Version difference data:
━━━━━━━━━━━━━━━━━━━━
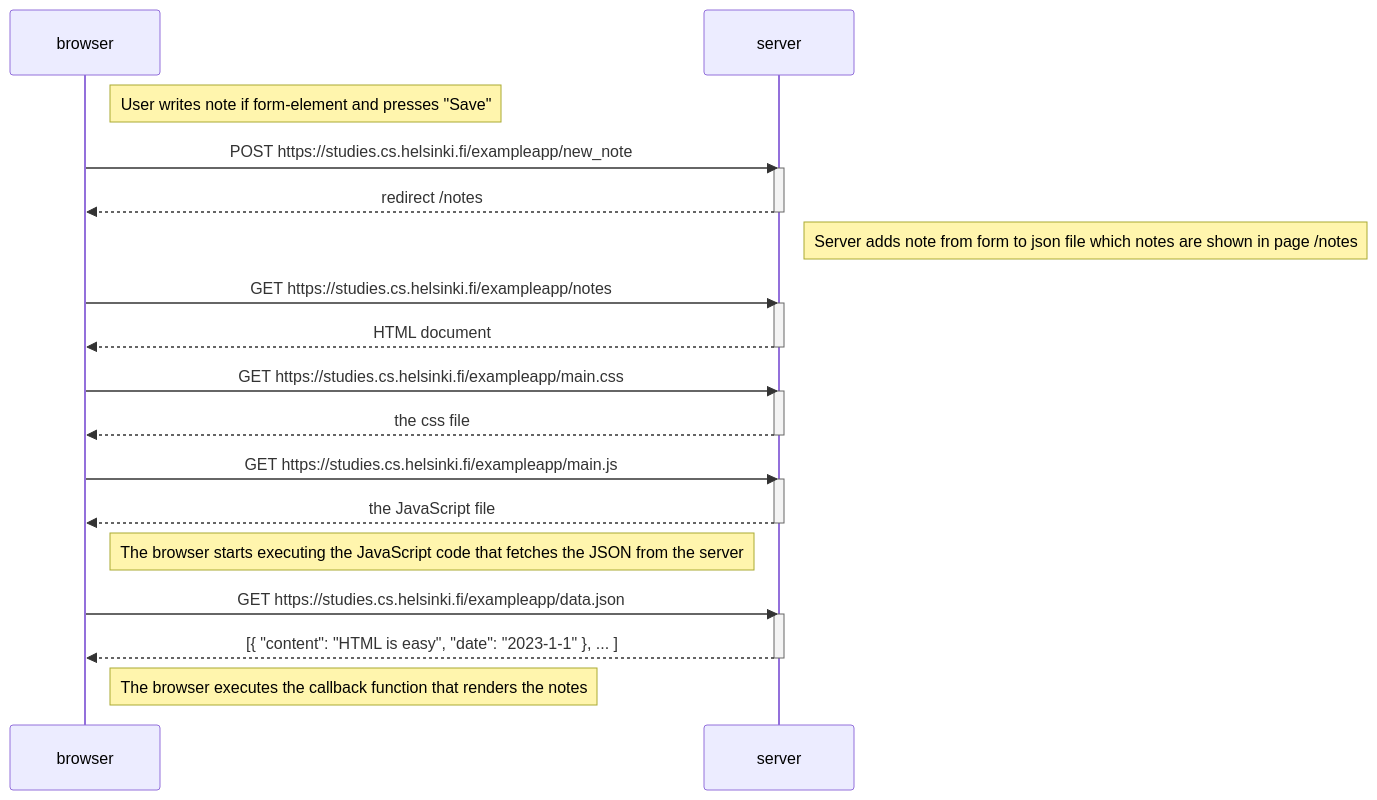
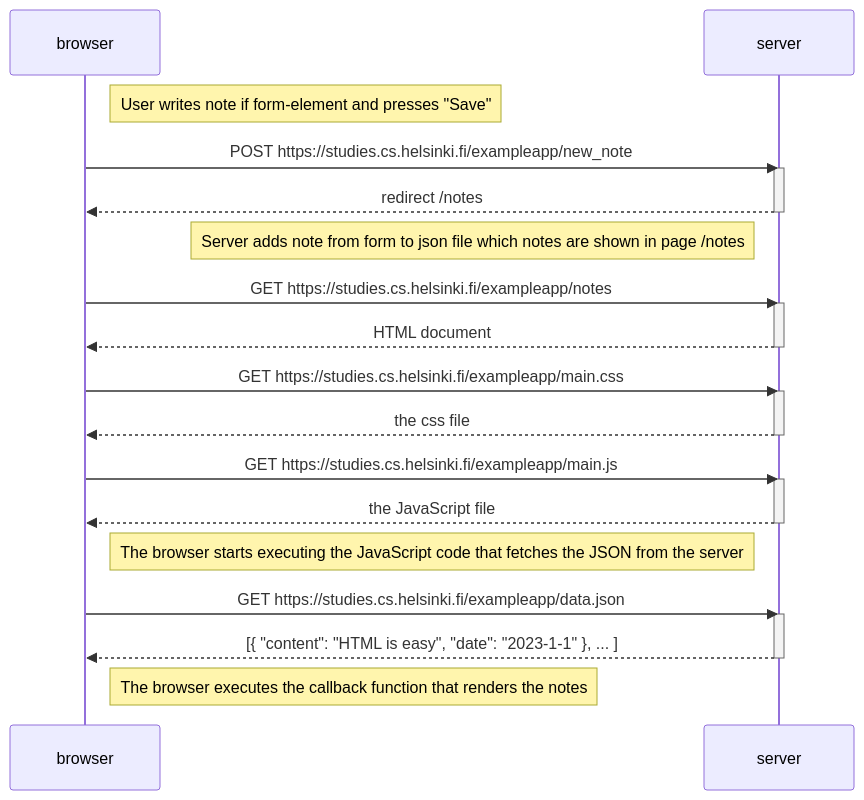
One commit to hertei/fullstackopen changed the second of 2 diagrams in osa0/README.md. Above: the diagram before and after it, drawn with Mermaid.

Commit message:
0.4 fixed server note

````diff
--- a/osa0/README.md
+++ b/osa0/README.md
@@ -35,38 +35,38 @@
 ```mermaid
 sequenceDiagram
     participant browser
     participant server
     
     Note right of browser: User writes note if form-element and presses "Save"
 
     browser->>server: POST https://studies.cs.helsinki.fi/exampleapp/new_note
     activate server
     server-->>browser: redirect /notes
     deactivate server
 
-    Note right of server: Server adds note from form to json file which notes are shown in page /notes
+    Note left of server: Server adds note from form to json file which notes are shown in page /notes
 
     browser->>server: GET https://studies.cs.helsinki.fi/exampleapp/notes
     activate server
     server-->>browser: HTML document
     deactivate server
     
     browser->>server: GET https://studies.cs.helsinki.fi/exampleapp/main.css
     activate server
     server-->>browser: the css file
     deactivate server
     
     browser->>server: GET https://studies.cs.helsinki.fi/exampleapp/main.js
     activate server
     server-->>browser: the JavaScript file
     deactivate server
     
     Note right of browser: The browser starts executing the JavaScript code that fetches the JSON from the server
     
     browser->>server: GET https://studies.cs.helsinki.fi/exampleapp/data.json
     activate server
     server-->>browser: [{ "content": "HTML is easy", "date": "2023-1-1" }, ... ]
     deactivate server    
 
     Note right of browser: The browser executes the callback function that renders the notes 
 ```
````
━━━━━━━━━━━━━━━━━━━━
**Your objective:**
Retype each line above exactly. Leave the images out.

**Output of the exercise:**
One commit to hertei/fullstackopen changed the second of 2 diagrams in osa0/README.md. Above: the diagram before and after it, drawn with Mermaid.

Commit message:
0.4 fixed server note

````diff
--- a/osa0/README.md
+++ b/osa0/README.md
@@ -35,38 +35,38 @@
 ```mermaid
 sequenceDiagram
     participant browser
     participant server
     
     Note right of browser: User writes note if form-element and presses "Save"
 
     browser->>server: POST https://studies.cs.helsinki.fi/exampleapp/new_note
     activate server
     server-->>browser: redirect /notes
     deactivate server
 
-    Note right of server: Server adds note from form to json file which notes are shown in page /notes
+    Note left of server: Server adds note from form to json file which notes are shown in page /notes
 
     browser->>server: GET https://studies.cs.helsinki.fi/exampleapp/notes
     activate server
     server-->>browser: HTML document
     deactivate server
     
     browser->>server: GET https://studies.cs.helsinki.fi/exampleapp/main.css
     activate server
     server-->>browser: the css file
     deactivate server
     
     browser->>server: GET https://studies.cs.helsinki.fi/exampleapp/main.js
     activate server
     server-->>browser: the JavaScript file
     deactivate server
     
     Note right of browser: The browser starts executing the JavaScript code that fetches the JSON from the server
     
     browser->>server: GET https://studies.cs.helsinki.fi/exampleapp/data.json
     activate server
     server-->>browser: [{ "content": "HTML is easy", "date": "2023-1-1" }, ... ]
     deactivate server    
 
     Note right of browser: The browser executes the callback function that renders the notes 
 ```
````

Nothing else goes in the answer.